GENEVA: Twenty-seven countries have raised concerns about Britain's future trading terms at the World Trade Organisation, trade sources in Geneva said on Friday, in a move that could delay post-Brexit free trade deals.
The WTO in Geneva -- which has 164 countries as members -- is where countries negotiate the rules of international trade and settle disputes.
Although Britain is a member outright, for decades the EU has represented the UK at the WTO.
But Brexit means the UK has to separate its trade rules from the EU if it wants to act with more independence.
As March approaches -- Britain's Brexit leave date -- the UK has pushed to essentially replicate the WTO rules it currently follows as an EU member, with some technical changes.
But trade sources have told AFP that 27 countries have "raised concerns" about the plans, particularly regarding agriculture tariffs and quotas, as well as other issues.
The move has been described as a "welcome to reality" moment for the UK, by analysts.
"All these countries, they are all saying we would like something, we want a bigger share of the pie," David Henig, Director of the UK Trade Policy Project, told AFP.
"While the UK is in these (WTO) negotiations, that can potentially delay bilateral deals with other countries," he said.
A delay to new free trade deals post-Brexit -- touted as a key benefit of leaving the EU by Brexit supporters -- could have economic consequences for the UK.
But it is still unclear whether Britain's proposed Brexit deal will even leave the UK with much power to negotiate free trade deals.
Until a Brexit deal is completed, it is impossible to know what terms of trade will be negotiated at the WTO.
Many of the concerns raised by other countries at the WTO could even fall away if the UK stays part of the EU's custom's union, for example, trade sources said.

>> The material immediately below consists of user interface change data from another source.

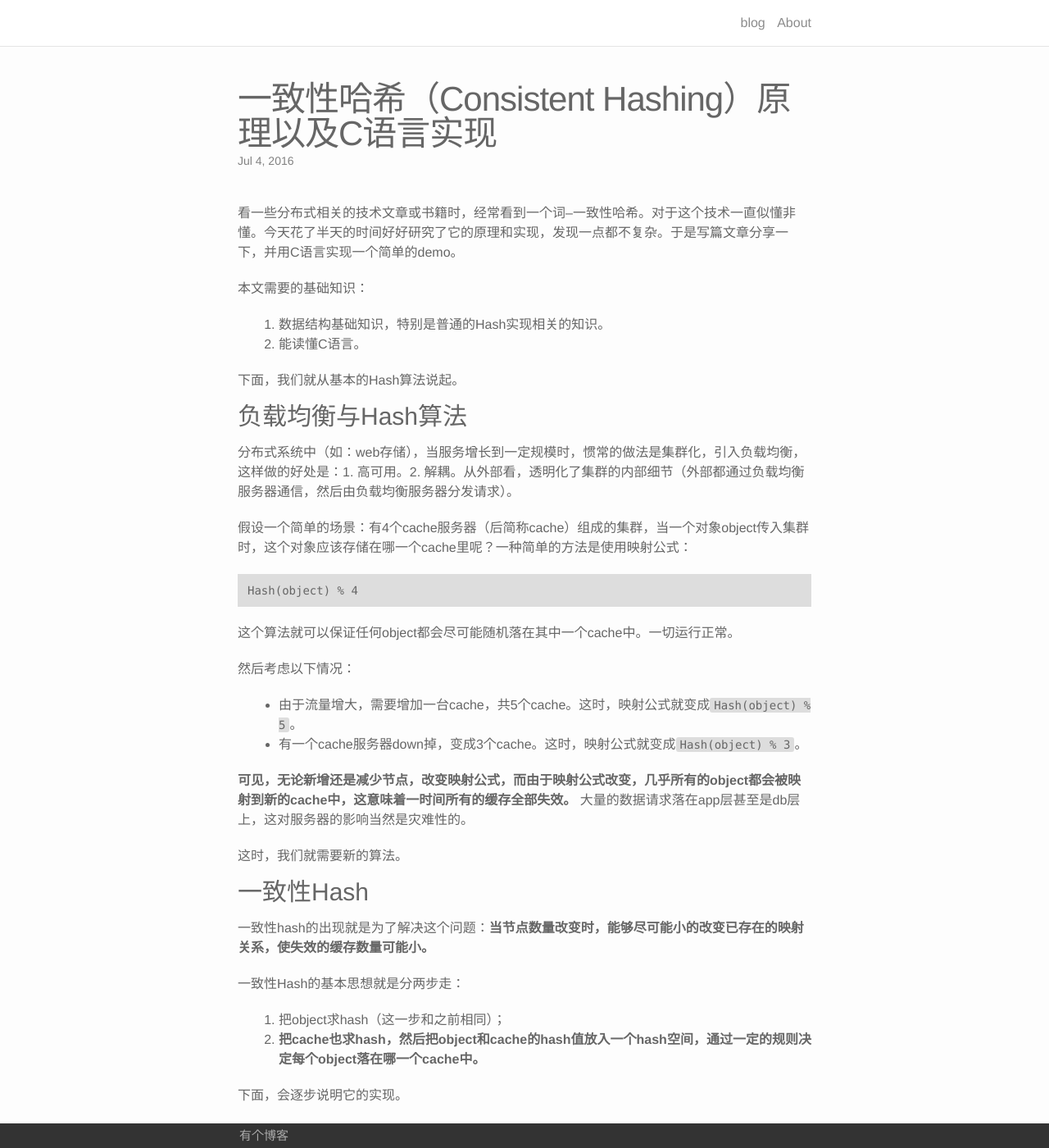
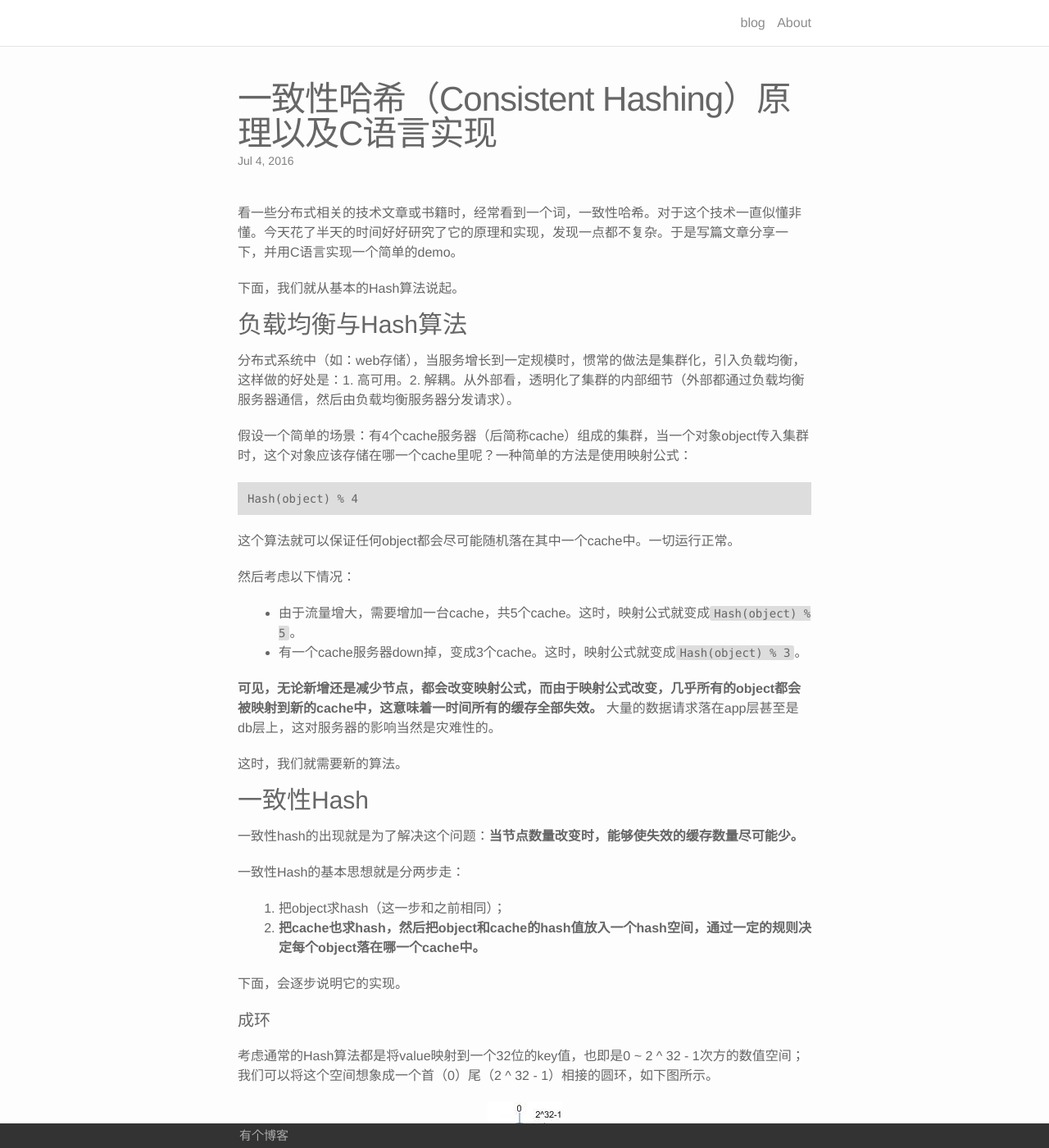
Before and after one commit to afghl/afghl.github.io, a Jekyll site: the page built from _posts/2016-07-04-consistent-hashing.markdown, in a window 1280 px wide and 1400 px high. Shown: the whole window at 82% size. Built offline with Jekyll 4.4.1, drawn with Linux system fonts in a browser that asks for light colours; some of the changed text lies outside the part shown.

Commit message:
a few typo

```diff
--- a/_posts/2016-07-04-consistent-hashing.markdown
+++ b/_posts/2016-07-04-consistent-hashing.markdown
@@ -4,12 +4,7 @@ title:  "一致性哈希（Consistent Hashing）原理以及C语言实现"
 date:   2016-07-04 15:37:00 +0800
 ---
 
-看一些分布式相关的技术文章或书籍时，经常看到一个词--一致性哈希。对于这个技术一直似懂非懂。今天花了半天的时间好好研究了它的原理和实现，发现一点都不复杂。于是写篇文章分享一下，并用C语言实现一个简单的demo。
-
-本文需要的基础知识：
-
-1. 数据结构基础知识，特别是普通的Hash实现相关的知识。
-2. 能读懂C语言。
+看一些分布式相关的技术文章或书籍时，经常看到一个词，一致性哈希。对于这个技术一直似懂非懂。今天花了半天的时间好好研究了它的原理和实现，发现一点都不复杂。于是写篇文章分享一下，并用C语言实现一个简单的demo。
 
 下面，我们就从基本的Hash算法说起。
 
@@ -30,13 +25,13 @@ Hash(object) % 4
 - 由于流量增大，需要增加一台cache，共5个cache。这时，映射公式就变成`Hash(object) % 5`。
 - 有一个cache服务器down掉，变成3个cache。这时，映射公式就变成`Hash(object) % 3`。
 
-**可见，无论新增还是减少节点，改变映射公式，而由于映射公式改变，几乎所有的object都会被映射到新的cache中，这意味着一时间所有的缓存全部失效。** 大量的数据请求落在app层甚至是db层上，这对服务器的影响当然是灾难性的。
+**可见，无论新增还是减少节点，都会改变映射公式，而由于映射公式改变，几乎所有的object都会被映射到新的cache中，这意味着一时间所有的缓存全部失效。** 大量的数据请求落在app层甚至是db层上，这对服务器的影响当然是灾难性的。
 
 这时，我们就需要新的算法。
 
 ### 一致性Hash
 
-一致性hash的出现就是为了解决这个问题：**当节点数量改变时，能够尽可能小的改变已存在的映射关系，使失效的缓存数量可能小。**
+一致性hash的出现就是为了解决这个问题：**当节点数量改变时，能够使失效的缓存数量尽可能少。**
 
 一致性Hash的基本思想就是分两步走：
 
@@ -87,7 +82,7 @@ Hash(object) % 4
 
 ### 虚拟节点
 
-hash算法的一个考量指标是平衡性。在本例中，我们希望一个object落在任意一个cache的机会尽可能接近。
+hash算法的一个考量指标是平衡性。在本例中，我们希望每一个object落在任意一个cache的机会都尽可能接近。
 
 从图上很容易直观的看到，对于一个object来说，它落在环上的任何位置的概率都是一样的，**那么落在一个cache的概率就和圆弧的长度成正比**。于是，我们希望每个cache所占的圆弧长度更接近。
 
```
Also changed, not shown: other parts of _posts/2016-07-04-consistent-hashing.markdown (+1 -1 lines).
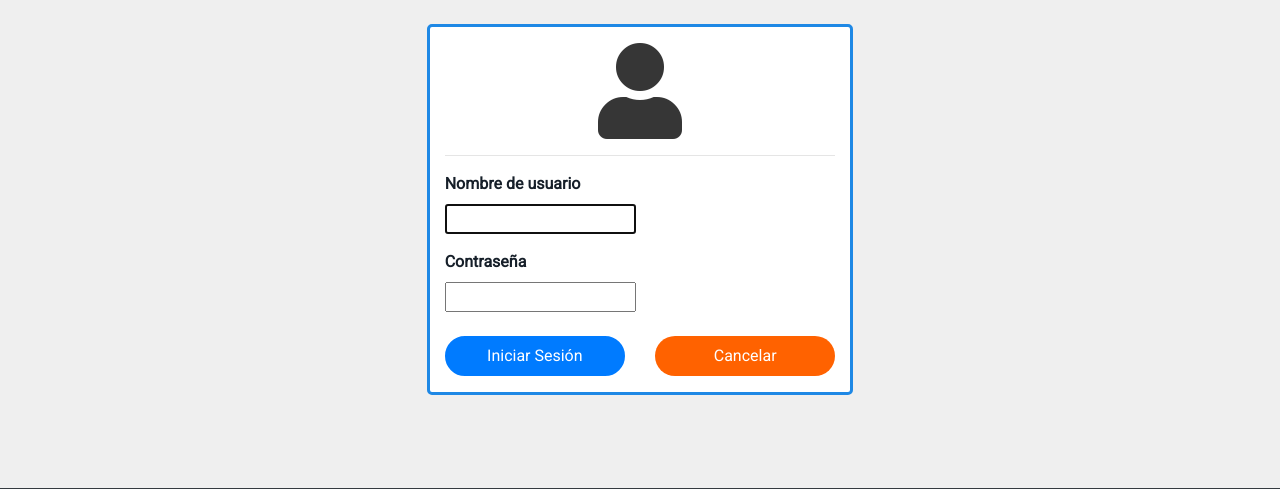
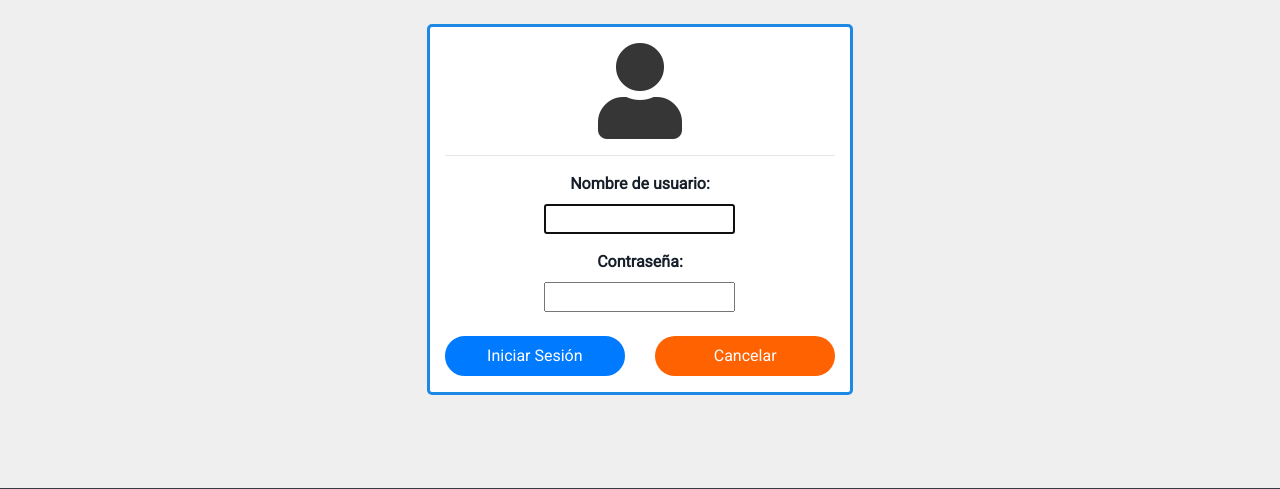
Before and after one commit to jessossan/TFG, a Django app: page /login/ in a window 1280 px wide. Shown: the part 110-599 px from the top of the page. Run offline with Django 3.2, Linux system fonts and the light colour scheme; some libraries are stand-ins or nearby versions.

Commit message:
añadida etiqueta align en la plantilla de login #17

```diff
--- a/socialDog/web/templates/registration/login.html
+++ b/socialDog/web/templates/registration/login.html
@@ -24,18 +24,18 @@
               <h2 class="text-center">{{ titulo }}</h2>
               <hr class="mb-3"/>
                 <!-- Formulario Login -->
-                <form action="." method="post" class="form-horizontal">
+                <form  action="." method="post" class="form-horizontal">
                     {% csrf_token %}
 
-                        <div class="form-group">
-                            <label for="id_username" class="control-label">Nombre de usuario</label>
+                        <div class="form-group" align="center">
+                            <label for="id_username" class="control-label">Nombre de usuario:</label>
                             <div>
                                 {{ form.username }}
                             </div>
                         </div>
 
-                        <div class="form-group">
-                            <label for="id_password" class="control-label">Contrase&#241;a</label>
+                        <div class="form-group" align="center">
+                            <label for="id_password" class="control-label">Contrase&#241;a:</label>
                             <div>
                                 {{ form.password }}
                             </div>
```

The WTO said the situation is without precedent but that while discussions take place, the trade will continue as normal.
"The type of conversation that will take place very much depends on the outcome of the UK-EU bilateral negotiation," the WTO said in a statement.
A separate issue is whether British businesses will continue to get equal access to bid for government contracts in other WTO countries, known as government procurement agreements.
"The other countries might decide to keep treating British businesses the same way, but they don't have to," warned Lorand Bartels, a teacher of WTO law at the University of Cambridge.
If the UK does not reach a deal with other WTO countries then, "British businesses would not be protected when bidding for government contracts," Bartels said.
12 per cent of GDP is the amount spent on average in OECD countries on public procurement, according to the organisation.
According to market analysis site MLex, Russia is one of the countries to have objected to the British proposals, saying they do not meet obligations "under several basic WTO provisions".
Other countries have made it clear that they think the plans will put them at a disadvantage, the site said.
The WTO played down the significance, saying countries had simply reserved their right "to sit down and discuss with the British" negotiations in the coming months.
The developments are a reminder of the huge complexities Britain faces to finalise deals while countries promote their own national interests.
"The large majority of our trading partners do not have any objections to our proposed goods schedule," a UK department for international trade spokesperson said in a statement.
"The terms we have set out will form the basis of our trade policy while we engage with our WTO partners to address their concerns," the spokesperson said.